Mr. Burkman, 54, of Arlington, Va., and Mr. Wohl, 22, of Los Angeles, were each charged with intimidating voters, conspiracy to intimidate voters, using a computer to intimidate voters and conspiracy to use a computer to intimidate voters, according to a criminal complaint.
Mr. Burkman, who is well known for peddling right-wing conspiracy theories and who has tried to smear public figures that included the special counsel Robert S. Mueller III with fabricated sexual misconduct allegations, did not immediately respond to a request for comment.
Efforts to reach Mr. Wohl, who has contributed to The Gateway Pundit, a right-wing news site, were unsuccessful. Mr. Wohl’s Twitter account was suspended. Mr. Wohl was charged last month with a felony in California related to the sale of a security, according to court documents.
It was not immediately clear if Mr. Burkman, a lawyer, and Mr. Wohl would face charges in other states to which they had made robocalls. Those included New York, Pennsylvania, Ohio and Illinois, the authorities said.
The allegations that the two operatives tried to prevent voters of color from casting mail-in ballots came just days after Mr. Trump again sought to discredit mail-in voting during Tuesday night’s debate, saying it was rife with fraud.

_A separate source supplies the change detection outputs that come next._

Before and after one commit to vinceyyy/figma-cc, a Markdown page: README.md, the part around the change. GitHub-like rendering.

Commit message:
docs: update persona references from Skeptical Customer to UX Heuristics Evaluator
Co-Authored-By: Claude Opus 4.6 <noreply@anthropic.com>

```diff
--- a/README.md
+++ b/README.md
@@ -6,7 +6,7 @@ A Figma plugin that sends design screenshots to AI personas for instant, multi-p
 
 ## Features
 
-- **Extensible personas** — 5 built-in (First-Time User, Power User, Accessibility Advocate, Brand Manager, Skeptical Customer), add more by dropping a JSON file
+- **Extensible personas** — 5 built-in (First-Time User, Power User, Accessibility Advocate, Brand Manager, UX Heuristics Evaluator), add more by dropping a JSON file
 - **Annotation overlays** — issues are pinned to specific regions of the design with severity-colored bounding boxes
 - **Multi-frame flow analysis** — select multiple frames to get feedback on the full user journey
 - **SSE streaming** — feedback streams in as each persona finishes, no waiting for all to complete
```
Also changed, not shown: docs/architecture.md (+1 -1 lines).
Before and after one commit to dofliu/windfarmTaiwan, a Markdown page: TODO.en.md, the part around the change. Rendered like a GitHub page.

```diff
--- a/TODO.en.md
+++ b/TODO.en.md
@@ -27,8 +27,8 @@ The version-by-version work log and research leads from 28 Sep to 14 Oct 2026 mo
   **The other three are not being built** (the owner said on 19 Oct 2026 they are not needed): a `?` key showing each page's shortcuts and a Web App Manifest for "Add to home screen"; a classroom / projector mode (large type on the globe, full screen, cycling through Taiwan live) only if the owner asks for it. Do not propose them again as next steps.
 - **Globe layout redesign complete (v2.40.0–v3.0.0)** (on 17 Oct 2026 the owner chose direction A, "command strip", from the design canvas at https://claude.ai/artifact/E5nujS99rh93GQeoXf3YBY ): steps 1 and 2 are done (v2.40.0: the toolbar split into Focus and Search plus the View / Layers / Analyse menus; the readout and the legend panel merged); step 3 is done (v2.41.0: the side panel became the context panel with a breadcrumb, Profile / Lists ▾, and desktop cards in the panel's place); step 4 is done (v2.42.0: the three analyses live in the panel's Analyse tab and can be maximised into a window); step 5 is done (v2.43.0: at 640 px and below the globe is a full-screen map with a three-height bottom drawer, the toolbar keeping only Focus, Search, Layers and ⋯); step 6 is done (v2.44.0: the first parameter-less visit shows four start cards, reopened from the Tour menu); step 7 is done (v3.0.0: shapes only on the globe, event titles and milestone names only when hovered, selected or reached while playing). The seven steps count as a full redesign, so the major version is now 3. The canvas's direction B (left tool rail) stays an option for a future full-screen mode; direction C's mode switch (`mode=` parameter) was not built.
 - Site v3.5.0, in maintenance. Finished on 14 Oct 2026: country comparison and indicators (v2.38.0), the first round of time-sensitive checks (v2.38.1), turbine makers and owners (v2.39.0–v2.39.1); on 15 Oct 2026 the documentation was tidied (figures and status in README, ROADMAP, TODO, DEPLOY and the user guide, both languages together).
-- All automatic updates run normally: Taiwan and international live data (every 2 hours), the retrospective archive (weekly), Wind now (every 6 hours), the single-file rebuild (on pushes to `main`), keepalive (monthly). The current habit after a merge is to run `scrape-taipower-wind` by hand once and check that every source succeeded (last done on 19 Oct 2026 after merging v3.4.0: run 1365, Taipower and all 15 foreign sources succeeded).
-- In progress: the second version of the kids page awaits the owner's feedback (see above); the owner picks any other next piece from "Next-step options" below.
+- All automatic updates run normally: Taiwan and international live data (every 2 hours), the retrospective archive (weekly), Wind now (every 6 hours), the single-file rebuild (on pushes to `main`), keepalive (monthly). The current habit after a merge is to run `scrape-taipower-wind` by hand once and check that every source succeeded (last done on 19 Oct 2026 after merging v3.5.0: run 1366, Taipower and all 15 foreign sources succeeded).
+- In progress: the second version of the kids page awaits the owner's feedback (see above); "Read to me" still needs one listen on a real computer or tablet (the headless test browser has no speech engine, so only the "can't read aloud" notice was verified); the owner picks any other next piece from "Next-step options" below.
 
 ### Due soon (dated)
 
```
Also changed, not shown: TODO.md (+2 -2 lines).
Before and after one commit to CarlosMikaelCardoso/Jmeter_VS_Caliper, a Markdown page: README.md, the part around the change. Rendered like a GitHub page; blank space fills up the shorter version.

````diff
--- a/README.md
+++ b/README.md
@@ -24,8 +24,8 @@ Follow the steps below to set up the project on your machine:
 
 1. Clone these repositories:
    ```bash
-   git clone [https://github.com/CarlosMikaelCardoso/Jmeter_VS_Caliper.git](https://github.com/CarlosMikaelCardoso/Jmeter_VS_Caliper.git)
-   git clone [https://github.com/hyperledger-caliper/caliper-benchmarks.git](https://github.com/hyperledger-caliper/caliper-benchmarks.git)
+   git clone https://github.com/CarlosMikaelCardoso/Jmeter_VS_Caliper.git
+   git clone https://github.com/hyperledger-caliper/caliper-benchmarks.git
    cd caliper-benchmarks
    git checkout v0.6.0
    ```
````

Tens of millions of voters are expected to use mail-in ballots to avoid voting in person because of the coronavirus pandemic.
— Neil Vigdor